by Melanie Hodges, Communications Intern
In elementary school we took the typical field trips to the Cincinnati Zoo, museums and parks. I am telling you this, because it was at this age I had my first experience at the Miami University Art Museum (MUAM).
I cannot tell you about the galleries and I cannot tell you about the things I learned. Back then, I was just a child and wanted to learn visually, completely ignoring the historical background and significance of the pieces.
More than 10 years later, I made my way back to MUAM for an interview hoping to fill one of their summer intern positions. As a strategic communications major, I thought interning at the museum would give me great experience and a chance to work with a venue I had little to no knowledge about.
With proper interview etiquette, I arrived 15-20 minutes early. My potential supervisor, Sherri Krazl, coordinator of Marketing and Communications, suggested I explore the galleries until my interview time arrived.
I would not consider myself an expert when it comes to art — actually a complete amateur if I’m being honest. But I love to learn and understand an artist’s thought process throughout their work. I was previously unaware that the first gallery consisted of local high school artists and their pieces. There were a variety of mediums such as clay, paint, metal, etc. The quality of the works were so advanced I thought they were by college students. I realized these students had the same high school art teacher that I had once I read the artist’s/pieces information.

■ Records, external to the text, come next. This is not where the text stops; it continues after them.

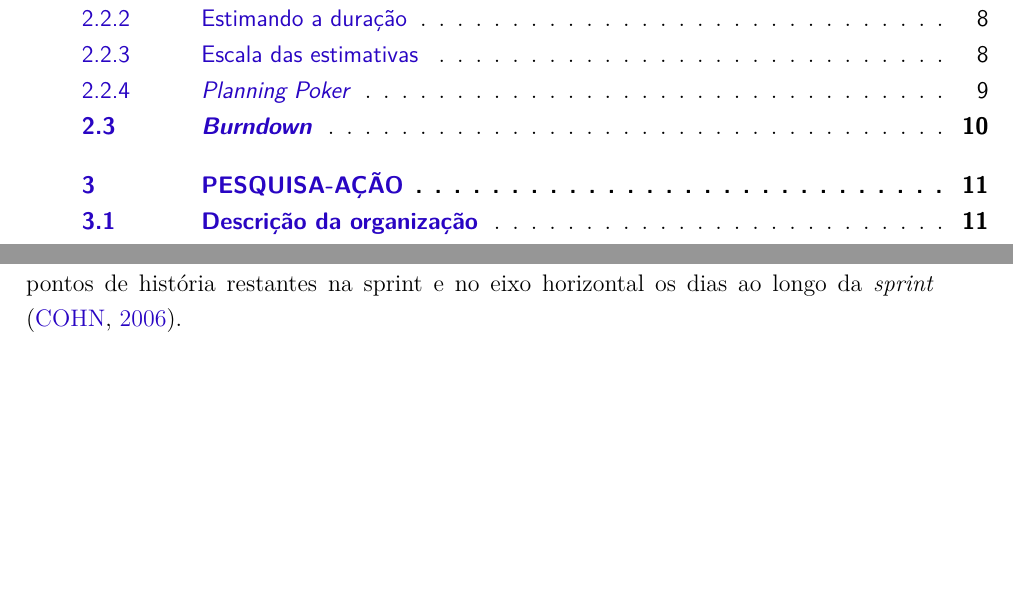
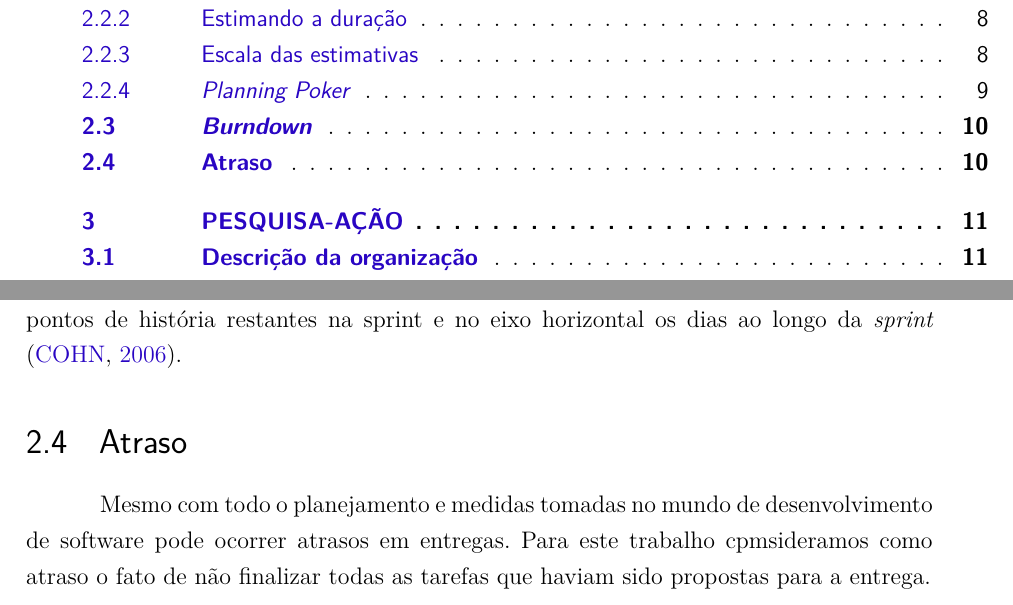
Before and after one commit to Emiliemorais/Trabalho_Medicao, a LaTeX thesis (medicao.tex, which reads editaveis/revisao_literatura.tex): two parts of pages 5 and 12 of 23, joined at a grey line, cut so that both start at the same text, the shorter picture padded with empty space. Compiled offline with pdfLaTeX.

Commit message:
Adicionando referencial teórico sobre Burndown e Atraso

```diff
--- a/editaveis/revisao_literatura.tex
+++ b/editaveis/revisao_literatura.tex
@@ -103,11 +103,15 @@
       \label{fig:effort_accuracy}
     \end{figure}
 
-\section{\textit{Burndown}}
+  \section{\textit{Burndown}}
 
     Objetivando conhecer a velocidade com a qual a equipe realiza seu trabalho, elabora-se um gráfico \textit{burndown} o qual é responsável por mostrar a quantidade de trabalho restante no início de cada iteração. Além disso, essa ferramenta se torna um poderoso indicador visual da rapidez com que uma equipe está se movendo em direção a sua meta \cite{cohn06}. O \textit{burndown} pode ser calculado por \textit{sprint}, por \textit{release}, por um projeto como um todo. No âmbito deste trabalho foi trabalhada a ideia de realização de \textit{burndown} por \textit{sprint}.
 
     Em um gráfico \textit{burndown} por \textit{sprint} apresenta-se no eixo vertival o número de pontos de história restantes na sprint e no eixo horizontal os dias ao longo da \textit{sprint} \cite{cohn06}.
+
+  \section{Atraso}
+
+    Mesmo com todo o planejamento e medidas tomadas no mundo de desenvolvimento de software pode ocorrer atrasos em entregas. Para este trabalho cpmsideramos como atraso o fato de não finalizar todas as tarefas que haviam sido propostas para a entrega.
 
 
 %Ideias para possíveis tópicos
```
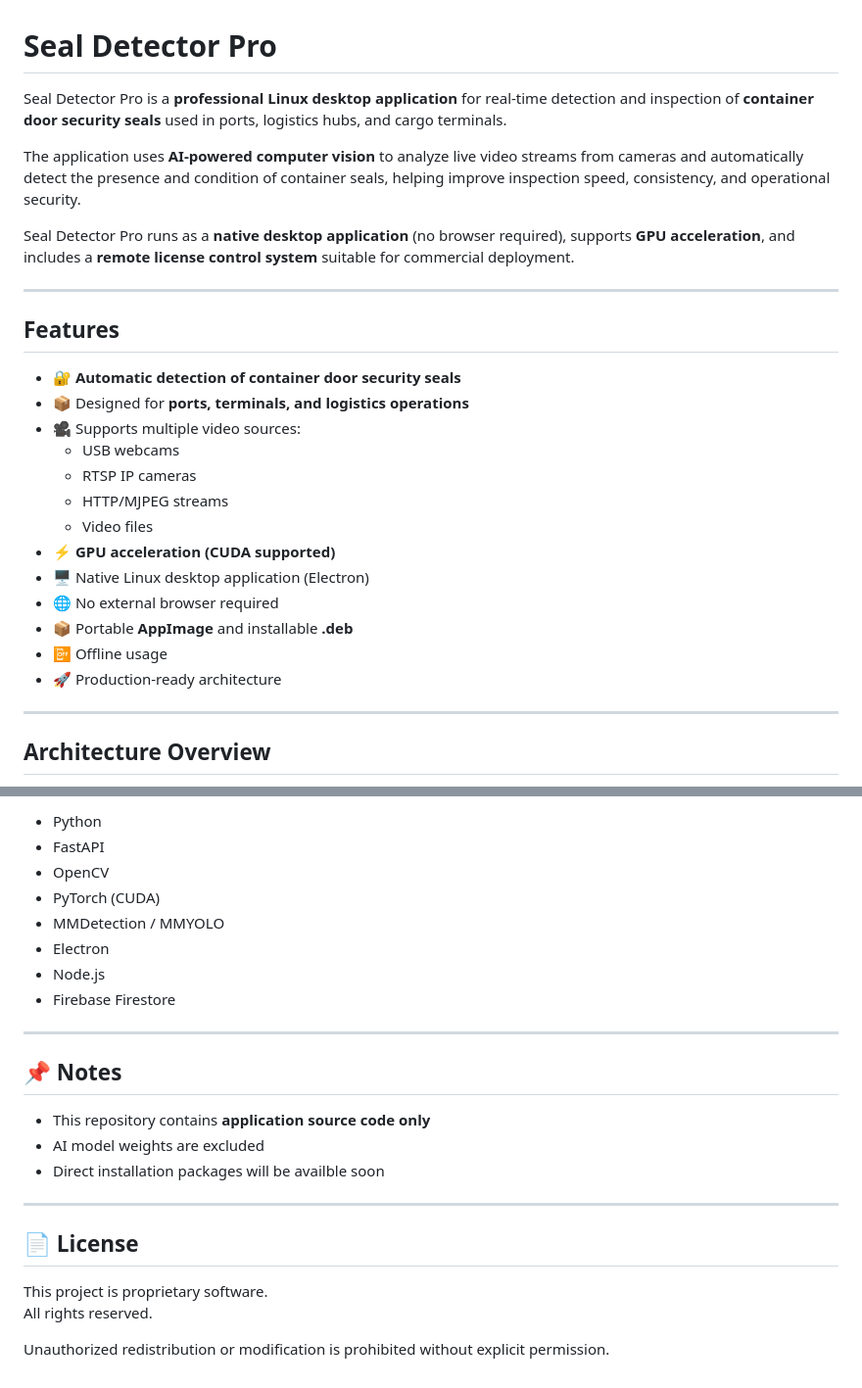
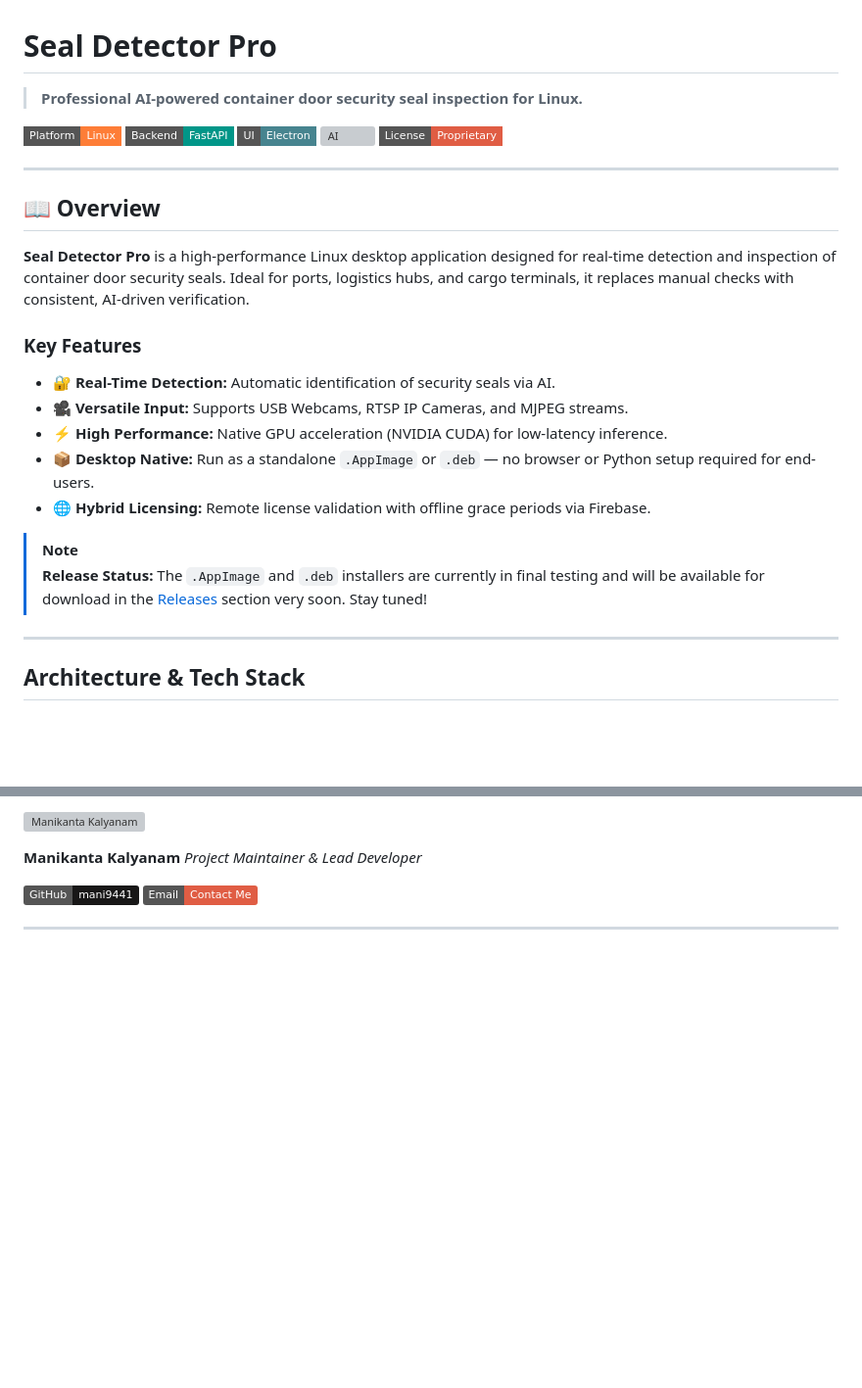
Before and after one commit to mani9441/seal-detector-pro, a Markdown page: README.md, 2 parts joined by grey strips. Shown at 98% size. GitHub-like rendering; badges without logos; blank space fills up the shorter version; grey boxes are pictures that could not be loaded.

```diff
--- a/README.md
+++ b/README.md
@@ -1,30 +1,31 @@
 # Seal Detector Pro
 
-Seal Detector Pro is a **professional Linux desktop application** for real-time detection and inspection of **container door security seals** used in ports, logistics hubs, and cargo terminals.
+> **Professional AI-powered container door security seal inspection for Linux.**
 
-The application uses **AI-powered computer vision** to analyze live video streams from cameras and automatically detect the presence and condition of container seals, helping improve inspection speed, consistency, and operational security.
-
-Seal Detector Pro runs as a **native desktop application** (no browser required), supports **GPU acceleration**, and includes a **remote license control system** suitable for commercial deployment.
+[![Platform](https://img.shields.io/badge/Platform-Linux-orange?style=flat-square&logo=linux)](https://ubuntu.com/)
+[![Framework](https://img.shields.io/badge/Backend-FastAPI-009688?style=flat-square&logo=fastapi)](https://fastapi.tiangolo.com/)
+[![UI](https://img.shields.io/badge/UI-Electron-47848F?style=flat-square&logo=electron)](https://www.electronjs.org/)
+[![AI](https://img.shields.io/badge/AI-PyTorch%20%2F%20MMYOLO-EE4C2C?style=flat-square&logo=pytorch)](https://pytorch.org/)
+[![License](https://img.shields.io/badge/License-Proprietary-red?style=flat-square)](##-license)
 
 ---
 
-## Features
+## 📖 Overview
 
-- 🔐 **Automatic detection of container door security seals**
-- 📦 Designed for **ports, terminals, and logistics operations**
-- 🎥 Supports multiple video sources:
-  - USB webcams
-  - RTSP IP cameras
-  - HTTP/MJPEG streams
-  - Video files
-- ⚡ **GPU acceleration (CUDA supported)**
-- 🖥️ Native Linux desktop application (Electron)
-- 🌐 No external browser required
-- 📦 Portable **AppImage** and installable **.deb**
-- 📴 Offline usage
-- 🚀 Production-ready architecture
+**Seal Detector Pro** is a high-performance Linux desktop application designed for real-time detection and inspection of container door security seals. Ideal for ports, logistics hubs, and cargo terminals, it replaces manual checks with consistent, AI-driven verification.
+
+### Key Features
+
+- 🔐 **Real-Time Detection:** Automatic identification of security seals via AI.
+- 🎥 **Versatile Input:** Supports USB Webcams, RTSP IP Cameras, and MJPEG streams.
+- ⚡ **High Performance:** Native GPU acceleration (NVIDIA CUDA) for low-latency inference.
+- 📦 **Desktop Native:** Run as a standalone `.AppImage` or `.deb` — no browser or Python setup required for end-users.
+- 🌐 **Hybrid Licensing:** Remote license validation with offline grace periods via Firebase.
+
+> [!NOTE]
+> **Release Status:** The `.AppImage` and `.deb` installers are currently in final testing and will be available for download in the [Releases](https://github.com/mani9441/seal-detector-pro/releases) section very soon. Stay tuned!
 
 ---
 
-## Architecture Overview
+## Architecture & Tech Stack
 
@@ -122,26 +128,11 @@ Users can:
 
-- Python
-- FastAPI
-- OpenCV
-- PyTorch (CUDA)
-- MMDetection / MMYOLO
-- Electron
-- Node.js
-- Firebase Firestore
+<p align="left">
+<img src="https://github.com/mani9441.png?size=100" width="100" alt="Manikanta Kalyanam" style="border-radius: 50%;">
+</p>
+
+**Manikanta Kalyanam** _Project Maintainer & Lead Developer_
+
+[![GitHub](https://img.shields.io/badge/GitHub-mani9441-181717?style=flat&logo=github)](https://github.com/mani9441)
+[![Email](https://img.shields.io/badge/Email-Contact%20Me-red?style=flat&logo=gmail)](mailto:k.manikanta9441@gmail.com)
 
 ---
-
-## 📌 Notes
-
-- This repository contains **application source code only**
-- AI model weights are excluded
-- Direct installation packages will be availble soon
-
----
-
-## 📄 License
-
-This project is proprietary software.
-All rights reserved.
-
-Unauthorized redistribution or modification is prohibited without explicit permission.
```
Also changed, not shown: other parts of README.md (+60 -55 lines).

I continued walking through the museum into the next gallery, Seldom Seen: Fun & Quirky, where I was greeted by a grinning giant.
Each piece in this gallery was unique, and when I say unique that’s an understatement. I can’t explain in words how astoundingly creative this gallery was. The atmosphere was inspiring. I wanted to learn about each and every piece.
I only made it about halfway through Seldom Seen: Fun & Quirky before I was called in for my interview. Fortunately, I was accepted for the position!
Since starting my internship, there is one main problem I see: public awareness for the museum. Many do not know about the museum or have never made a visit, but those same people (such as myself) who eventually make a visit end up falling in love with a piece or an entire gallery and keep coming back for more.
In closing, I would encourage you to check this place out when the galleries re-open on August 30 and until then you can visit the sculpture park – open year round.